With that in mind, I came across this 'no deadlines' idea recently and have thought about trying it on a very limited basis. I'd be curious to know other people's reactions to this experiment:
In a class with three short papers and a longer writing project, a professor crafted a “no deadlines” policy. He provided some suggested early deadlines, but students could turn in any of the papers at any time, up to the final exam date.
The catch was this:
- Papers that were turned in by the suggested early dates received extensive commentary and could be rewritten without penalty. Students could essentially work for any grade they wanted if they got on the job and handed things in.
- Papers that were turned in before the final week of the term were not eligible for rewrites and re-grading, but the professor would comment on them and make suggestions for future work.
- Papers received during or after the last week of the term received only a grade – no comments, no suggestions, no rewrites. Grades could not be appealed.
The professor found that his grading load during the term was better distributed; he received a few papers at a time that he could easily attend to. He did receive a load of papers at the end of term, but because he was merely grading without commentary, the workload was significantly lower at that time as well.
After a few terms of doing this, he found that about half the students took the rewrite option on at least one paper. Only about 10% of the students completed all their work in time to rewrite, and of course these were students who did not need much reworking anyway. A few “trait,” or habitual, procrastinators turned everything in at the last minute and took their chances.

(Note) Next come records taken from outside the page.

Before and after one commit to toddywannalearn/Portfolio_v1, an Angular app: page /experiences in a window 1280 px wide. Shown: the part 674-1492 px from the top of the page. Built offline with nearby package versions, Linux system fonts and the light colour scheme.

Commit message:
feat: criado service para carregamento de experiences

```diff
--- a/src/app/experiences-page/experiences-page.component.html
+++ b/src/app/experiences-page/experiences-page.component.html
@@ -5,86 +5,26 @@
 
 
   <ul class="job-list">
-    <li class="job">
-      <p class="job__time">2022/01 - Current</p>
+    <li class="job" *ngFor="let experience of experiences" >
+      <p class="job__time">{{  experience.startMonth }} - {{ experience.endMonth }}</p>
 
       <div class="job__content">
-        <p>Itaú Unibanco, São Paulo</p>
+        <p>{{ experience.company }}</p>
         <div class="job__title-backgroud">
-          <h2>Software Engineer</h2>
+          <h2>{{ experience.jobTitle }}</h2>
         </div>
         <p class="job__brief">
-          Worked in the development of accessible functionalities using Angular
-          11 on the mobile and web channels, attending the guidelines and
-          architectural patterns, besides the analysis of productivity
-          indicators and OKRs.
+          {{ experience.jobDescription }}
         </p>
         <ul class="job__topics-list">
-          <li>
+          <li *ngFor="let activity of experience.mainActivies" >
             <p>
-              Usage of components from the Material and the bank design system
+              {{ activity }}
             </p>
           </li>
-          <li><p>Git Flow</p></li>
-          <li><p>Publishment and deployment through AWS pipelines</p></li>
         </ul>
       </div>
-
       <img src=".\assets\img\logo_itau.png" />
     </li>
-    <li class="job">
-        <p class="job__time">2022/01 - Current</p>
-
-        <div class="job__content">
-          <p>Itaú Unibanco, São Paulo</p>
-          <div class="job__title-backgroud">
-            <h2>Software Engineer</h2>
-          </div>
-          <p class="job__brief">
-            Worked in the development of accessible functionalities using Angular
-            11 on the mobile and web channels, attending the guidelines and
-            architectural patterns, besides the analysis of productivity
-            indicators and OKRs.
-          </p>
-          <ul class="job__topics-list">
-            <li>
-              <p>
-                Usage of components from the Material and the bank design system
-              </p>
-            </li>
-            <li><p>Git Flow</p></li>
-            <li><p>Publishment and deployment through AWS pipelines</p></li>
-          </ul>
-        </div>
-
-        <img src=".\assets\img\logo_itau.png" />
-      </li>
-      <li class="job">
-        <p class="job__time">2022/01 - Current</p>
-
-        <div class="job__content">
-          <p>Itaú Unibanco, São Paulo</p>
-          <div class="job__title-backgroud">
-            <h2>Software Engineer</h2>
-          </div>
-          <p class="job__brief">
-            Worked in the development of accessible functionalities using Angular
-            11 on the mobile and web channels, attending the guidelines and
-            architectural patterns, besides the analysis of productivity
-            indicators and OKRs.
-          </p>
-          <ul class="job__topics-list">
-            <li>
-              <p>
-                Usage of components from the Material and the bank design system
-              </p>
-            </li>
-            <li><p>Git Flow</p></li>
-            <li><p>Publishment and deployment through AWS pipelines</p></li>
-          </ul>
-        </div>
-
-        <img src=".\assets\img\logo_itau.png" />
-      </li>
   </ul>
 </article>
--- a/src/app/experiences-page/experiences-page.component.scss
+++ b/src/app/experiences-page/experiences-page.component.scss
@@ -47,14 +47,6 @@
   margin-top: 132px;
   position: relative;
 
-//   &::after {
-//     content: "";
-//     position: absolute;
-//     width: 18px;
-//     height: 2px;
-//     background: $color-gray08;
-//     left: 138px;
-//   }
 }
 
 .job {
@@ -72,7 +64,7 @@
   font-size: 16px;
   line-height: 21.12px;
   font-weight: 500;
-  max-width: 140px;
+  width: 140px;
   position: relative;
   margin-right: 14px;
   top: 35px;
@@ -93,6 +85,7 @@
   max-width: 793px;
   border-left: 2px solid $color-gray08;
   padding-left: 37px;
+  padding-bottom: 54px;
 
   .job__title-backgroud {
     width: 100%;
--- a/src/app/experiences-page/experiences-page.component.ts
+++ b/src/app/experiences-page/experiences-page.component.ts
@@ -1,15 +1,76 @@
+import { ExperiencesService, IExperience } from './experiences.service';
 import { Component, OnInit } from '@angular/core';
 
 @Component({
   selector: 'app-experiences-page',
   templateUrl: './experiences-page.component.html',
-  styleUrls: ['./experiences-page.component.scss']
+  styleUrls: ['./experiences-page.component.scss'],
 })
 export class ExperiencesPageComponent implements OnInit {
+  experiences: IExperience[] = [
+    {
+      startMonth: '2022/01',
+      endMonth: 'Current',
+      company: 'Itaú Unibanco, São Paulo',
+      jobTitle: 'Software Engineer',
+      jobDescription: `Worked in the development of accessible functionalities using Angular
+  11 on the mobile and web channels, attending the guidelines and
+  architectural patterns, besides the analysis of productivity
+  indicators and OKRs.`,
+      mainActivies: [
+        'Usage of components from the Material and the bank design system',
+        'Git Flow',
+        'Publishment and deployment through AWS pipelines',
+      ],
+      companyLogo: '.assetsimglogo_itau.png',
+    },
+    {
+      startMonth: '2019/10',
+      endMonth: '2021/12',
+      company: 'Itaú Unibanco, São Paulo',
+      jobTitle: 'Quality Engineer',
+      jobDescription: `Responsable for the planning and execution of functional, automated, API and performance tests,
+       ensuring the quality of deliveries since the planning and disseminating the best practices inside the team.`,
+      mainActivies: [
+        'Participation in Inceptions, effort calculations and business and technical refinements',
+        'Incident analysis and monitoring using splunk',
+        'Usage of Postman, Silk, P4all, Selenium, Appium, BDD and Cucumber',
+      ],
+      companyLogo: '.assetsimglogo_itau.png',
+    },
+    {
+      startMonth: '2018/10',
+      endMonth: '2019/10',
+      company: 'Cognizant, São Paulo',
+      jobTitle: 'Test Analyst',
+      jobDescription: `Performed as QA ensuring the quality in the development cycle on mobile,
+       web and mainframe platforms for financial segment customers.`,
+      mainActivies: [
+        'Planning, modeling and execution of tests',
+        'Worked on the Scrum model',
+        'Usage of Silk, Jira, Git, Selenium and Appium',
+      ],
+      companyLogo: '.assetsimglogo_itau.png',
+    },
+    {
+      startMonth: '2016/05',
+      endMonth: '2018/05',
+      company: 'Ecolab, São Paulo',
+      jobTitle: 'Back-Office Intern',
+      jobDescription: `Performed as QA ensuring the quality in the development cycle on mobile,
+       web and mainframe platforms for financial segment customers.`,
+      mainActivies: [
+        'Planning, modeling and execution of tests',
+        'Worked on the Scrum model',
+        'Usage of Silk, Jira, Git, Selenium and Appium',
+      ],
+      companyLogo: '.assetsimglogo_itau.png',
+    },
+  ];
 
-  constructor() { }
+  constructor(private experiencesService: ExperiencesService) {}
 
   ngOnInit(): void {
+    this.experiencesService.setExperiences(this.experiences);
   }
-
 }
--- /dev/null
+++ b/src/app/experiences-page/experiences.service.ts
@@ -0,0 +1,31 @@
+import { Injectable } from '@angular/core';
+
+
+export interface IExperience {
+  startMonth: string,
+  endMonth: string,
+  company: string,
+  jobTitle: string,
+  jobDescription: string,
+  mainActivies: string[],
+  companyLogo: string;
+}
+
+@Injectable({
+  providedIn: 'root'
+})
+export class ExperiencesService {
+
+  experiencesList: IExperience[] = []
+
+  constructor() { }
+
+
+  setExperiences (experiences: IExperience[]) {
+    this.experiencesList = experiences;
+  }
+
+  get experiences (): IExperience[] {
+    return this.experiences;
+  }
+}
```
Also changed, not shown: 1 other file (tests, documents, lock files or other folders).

Student feedback, he discovered, was mostly positive. Students appreciated the flexibility to plan their own work and the implied trust that he placed in them to manage their own schedules and lives. A few students, though, really wanted deadlines.